**AVAILABLE RECORDS**
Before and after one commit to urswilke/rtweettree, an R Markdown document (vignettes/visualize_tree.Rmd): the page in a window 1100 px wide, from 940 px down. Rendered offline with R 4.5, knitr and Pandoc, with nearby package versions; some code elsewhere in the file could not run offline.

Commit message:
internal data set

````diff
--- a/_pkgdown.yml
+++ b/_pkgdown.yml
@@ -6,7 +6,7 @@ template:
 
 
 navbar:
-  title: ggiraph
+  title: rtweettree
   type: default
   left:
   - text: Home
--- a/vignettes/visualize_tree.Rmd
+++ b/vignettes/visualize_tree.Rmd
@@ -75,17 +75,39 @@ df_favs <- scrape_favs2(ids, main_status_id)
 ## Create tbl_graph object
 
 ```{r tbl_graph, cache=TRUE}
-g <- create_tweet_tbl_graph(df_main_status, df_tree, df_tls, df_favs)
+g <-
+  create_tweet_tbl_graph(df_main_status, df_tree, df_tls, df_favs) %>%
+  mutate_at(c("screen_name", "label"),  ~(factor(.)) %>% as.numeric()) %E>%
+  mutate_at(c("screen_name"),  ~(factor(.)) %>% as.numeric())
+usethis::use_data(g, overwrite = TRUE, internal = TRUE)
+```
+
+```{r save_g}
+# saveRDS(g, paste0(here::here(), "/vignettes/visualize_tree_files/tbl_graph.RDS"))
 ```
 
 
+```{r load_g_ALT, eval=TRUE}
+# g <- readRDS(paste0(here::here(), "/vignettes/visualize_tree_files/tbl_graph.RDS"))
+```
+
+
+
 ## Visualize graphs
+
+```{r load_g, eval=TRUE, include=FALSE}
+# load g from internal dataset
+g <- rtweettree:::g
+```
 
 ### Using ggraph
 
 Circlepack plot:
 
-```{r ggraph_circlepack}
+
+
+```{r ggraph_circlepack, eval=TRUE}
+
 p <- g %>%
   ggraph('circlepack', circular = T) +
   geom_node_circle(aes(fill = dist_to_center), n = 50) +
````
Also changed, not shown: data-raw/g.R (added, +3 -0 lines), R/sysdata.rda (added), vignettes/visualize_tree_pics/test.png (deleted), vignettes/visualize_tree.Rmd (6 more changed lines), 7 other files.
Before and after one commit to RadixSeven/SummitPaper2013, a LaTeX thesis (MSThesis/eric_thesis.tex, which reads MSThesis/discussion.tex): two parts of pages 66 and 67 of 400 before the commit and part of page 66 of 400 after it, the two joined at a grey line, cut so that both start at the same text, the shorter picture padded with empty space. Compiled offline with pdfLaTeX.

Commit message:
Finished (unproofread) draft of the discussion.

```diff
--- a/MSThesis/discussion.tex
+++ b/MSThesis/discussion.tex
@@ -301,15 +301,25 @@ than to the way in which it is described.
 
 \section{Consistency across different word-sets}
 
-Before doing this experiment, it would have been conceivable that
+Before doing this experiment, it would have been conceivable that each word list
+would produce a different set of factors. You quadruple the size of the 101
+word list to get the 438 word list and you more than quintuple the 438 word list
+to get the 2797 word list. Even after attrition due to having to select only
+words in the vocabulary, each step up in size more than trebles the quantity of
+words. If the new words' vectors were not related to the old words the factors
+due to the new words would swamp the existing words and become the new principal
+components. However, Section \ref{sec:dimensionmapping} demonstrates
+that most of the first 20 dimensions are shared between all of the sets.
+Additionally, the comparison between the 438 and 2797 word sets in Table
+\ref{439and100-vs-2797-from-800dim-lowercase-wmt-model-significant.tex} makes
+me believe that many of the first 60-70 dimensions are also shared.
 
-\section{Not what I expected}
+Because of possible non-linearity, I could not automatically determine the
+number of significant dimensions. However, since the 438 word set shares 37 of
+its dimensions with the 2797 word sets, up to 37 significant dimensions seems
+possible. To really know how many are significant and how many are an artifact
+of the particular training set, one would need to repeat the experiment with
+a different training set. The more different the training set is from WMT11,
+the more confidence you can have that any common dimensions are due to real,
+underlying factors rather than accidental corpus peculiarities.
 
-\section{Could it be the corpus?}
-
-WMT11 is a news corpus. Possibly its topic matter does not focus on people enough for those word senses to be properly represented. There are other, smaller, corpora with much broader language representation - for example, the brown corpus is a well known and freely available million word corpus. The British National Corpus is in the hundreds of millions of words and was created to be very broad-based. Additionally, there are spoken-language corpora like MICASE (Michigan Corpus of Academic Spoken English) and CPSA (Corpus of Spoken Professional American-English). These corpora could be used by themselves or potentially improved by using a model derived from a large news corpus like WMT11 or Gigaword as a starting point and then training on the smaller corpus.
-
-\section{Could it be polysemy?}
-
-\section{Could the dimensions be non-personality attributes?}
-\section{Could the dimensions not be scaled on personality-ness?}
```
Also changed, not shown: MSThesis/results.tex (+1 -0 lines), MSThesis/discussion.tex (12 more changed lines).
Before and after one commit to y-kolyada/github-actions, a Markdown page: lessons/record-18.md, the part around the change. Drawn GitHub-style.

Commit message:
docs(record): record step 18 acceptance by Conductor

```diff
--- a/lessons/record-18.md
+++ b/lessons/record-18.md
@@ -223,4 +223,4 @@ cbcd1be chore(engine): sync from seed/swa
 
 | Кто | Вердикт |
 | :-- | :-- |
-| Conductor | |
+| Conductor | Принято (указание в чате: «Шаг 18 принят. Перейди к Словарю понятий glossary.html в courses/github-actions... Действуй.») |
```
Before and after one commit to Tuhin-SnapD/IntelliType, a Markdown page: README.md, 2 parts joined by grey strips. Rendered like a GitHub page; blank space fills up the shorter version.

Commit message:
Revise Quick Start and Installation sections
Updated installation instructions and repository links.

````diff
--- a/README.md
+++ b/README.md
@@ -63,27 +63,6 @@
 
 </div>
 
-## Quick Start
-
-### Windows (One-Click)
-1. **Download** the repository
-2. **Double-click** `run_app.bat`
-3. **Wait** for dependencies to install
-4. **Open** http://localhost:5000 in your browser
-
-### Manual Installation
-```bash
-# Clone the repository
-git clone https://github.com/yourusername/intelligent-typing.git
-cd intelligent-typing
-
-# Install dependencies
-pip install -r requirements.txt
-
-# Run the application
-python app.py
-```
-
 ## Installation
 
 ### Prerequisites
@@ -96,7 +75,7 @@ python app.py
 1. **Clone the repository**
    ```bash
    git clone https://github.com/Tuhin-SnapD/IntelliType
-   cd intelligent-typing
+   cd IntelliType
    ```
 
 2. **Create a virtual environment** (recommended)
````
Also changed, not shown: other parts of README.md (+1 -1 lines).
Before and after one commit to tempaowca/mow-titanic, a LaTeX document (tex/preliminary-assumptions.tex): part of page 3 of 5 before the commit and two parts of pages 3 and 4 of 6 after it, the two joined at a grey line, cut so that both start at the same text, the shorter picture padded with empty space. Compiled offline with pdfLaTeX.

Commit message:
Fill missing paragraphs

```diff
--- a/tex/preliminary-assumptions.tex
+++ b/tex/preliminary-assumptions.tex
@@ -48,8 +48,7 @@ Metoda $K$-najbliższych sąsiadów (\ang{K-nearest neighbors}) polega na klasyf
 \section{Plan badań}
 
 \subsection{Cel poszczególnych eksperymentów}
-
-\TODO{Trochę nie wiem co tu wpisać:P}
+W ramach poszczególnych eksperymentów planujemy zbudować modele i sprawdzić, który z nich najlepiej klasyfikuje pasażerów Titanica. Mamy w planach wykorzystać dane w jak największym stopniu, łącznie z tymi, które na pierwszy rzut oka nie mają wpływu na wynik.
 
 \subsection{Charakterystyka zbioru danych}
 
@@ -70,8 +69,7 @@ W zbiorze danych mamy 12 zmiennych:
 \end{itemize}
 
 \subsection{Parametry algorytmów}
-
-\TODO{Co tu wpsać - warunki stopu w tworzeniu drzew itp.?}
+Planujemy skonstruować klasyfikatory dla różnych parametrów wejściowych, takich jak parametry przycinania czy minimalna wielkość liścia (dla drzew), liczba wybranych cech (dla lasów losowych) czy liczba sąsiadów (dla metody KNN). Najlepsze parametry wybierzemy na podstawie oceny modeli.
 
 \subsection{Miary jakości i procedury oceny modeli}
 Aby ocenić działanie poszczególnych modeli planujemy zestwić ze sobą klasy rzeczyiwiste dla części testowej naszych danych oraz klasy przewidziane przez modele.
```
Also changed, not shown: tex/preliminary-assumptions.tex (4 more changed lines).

**WHAT IS REQUIRED**
Lines above with "same" in them are the ones to copy.

**WRITTEN SOLUTION**
Before and after one commit to RadixSeven/SummitPaper2013, a LaTeX thesis (MSThesis/eric_thesis.tex, which reads MSThesis/discussion.tex): two parts of pages 66 and 67 of 400 before the commit and part of page 66 of 400 after it, the two joined at a grey line, cut so that both start at the same text, the shorter picture padded with empty space. Compiled offline with pdfLaTeX.
Before and after one commit to tempaowca/mow-titanic, a LaTeX document (tex/preliminary-assumptions.tex): part of page 3 of 5 before the commit and two parts of pages 3 and 4 of 6 after it, the two joined at a grey line, cut so that both start at the same text, the shorter picture padded with empty space. Compiled offline with pdfLaTeX.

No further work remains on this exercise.